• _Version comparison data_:
+===+
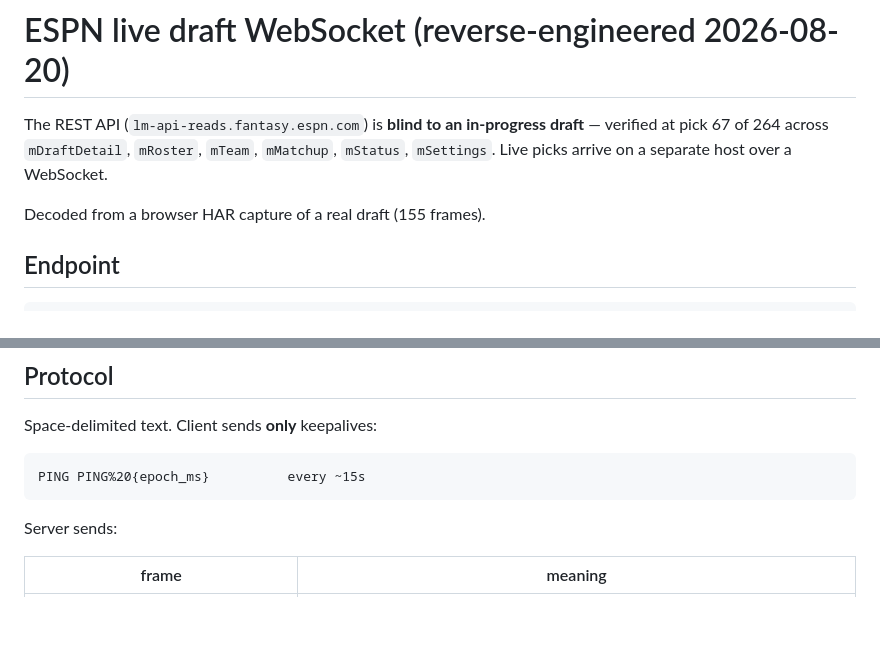
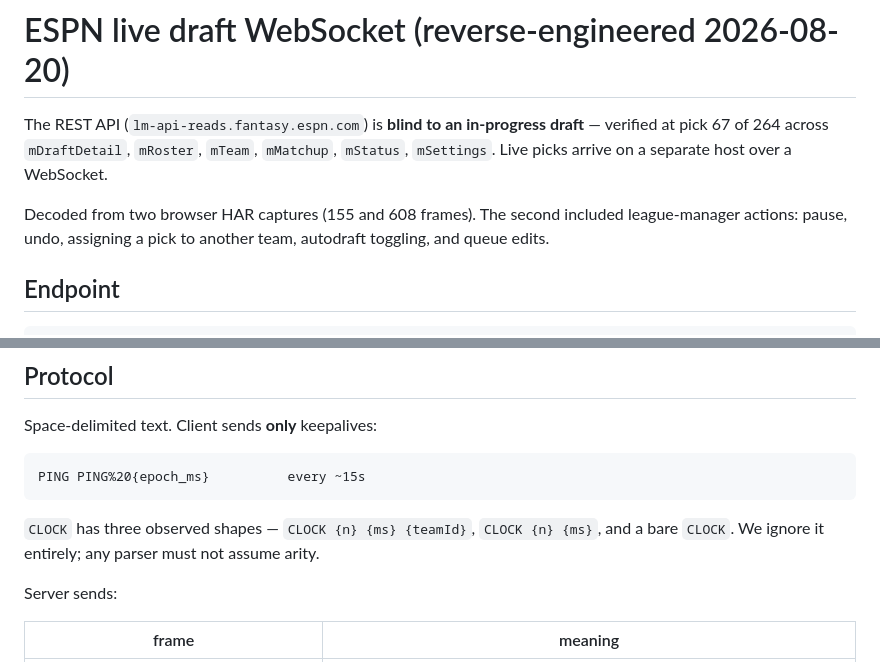
Before and after one commit to jim-koch-atlanta/snake_case, a Markdown page: docs/espn-draft-websocket.md, 2 parts joined by grey strips. Rendered like a GitHub page; blank space fills up the shorter version.

```diff
--- a/docs/espn-draft-websocket.md
+++ b/docs/espn-draft-websocket.md
@@ -5,7 +5,9 @@ draft** — verified at pick 67 of 264 across `mDraftDetail`, `mRoster`, `mTeam`
 `mMatchup`, `mStatus`, `mSettings`. Live picks arrive on a separate host over a
 WebSocket.
 
-Decoded from a browser HAR capture of a real draft (155 frames).
+Decoded from two browser HAR captures (155 and 608 frames). The second
+included league-manager actions: pause, undo, assigning a pick to another team,
+autodraft toggling, and queue edits.
 
 ## Endpoint
 
@@ -35,6 +37,9 @@ Space-delimited text. Client sends **only** keepalives:
 
     PING PING%20{epoch_ms}          every ~15s
 
+`CLOCK` has three observed shapes — `CLOCK {n} {ms} {teamId}`, `CLOCK {n} {ms}`,
+and a bare `CLOCK`. We ignore it entirely; any parser must not assume arity.
+
 Server sends:
 
 | frame | meaning |
```
Also changed, not shown: other parts of docs/espn-draft-websocket.md (+38 -1 lines).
+===+
• _Exercise details_: Pull every line containing "docs" out of the entries.

• _Task output_:
Before and after one commit to jim-koch-atlanta/snake_case, a Markdown page: docs/espn-draft-websocket.md, 2 parts joined by grey strips. Rendered like a GitHub page; blank space fills up the shorter version.
--- a/docs/espn-draft-websocket.md
+++ b/docs/espn-draft-websocket.md
Also changed, not shown: other parts of docs/espn-draft-websocket.md (+38 -1 lines).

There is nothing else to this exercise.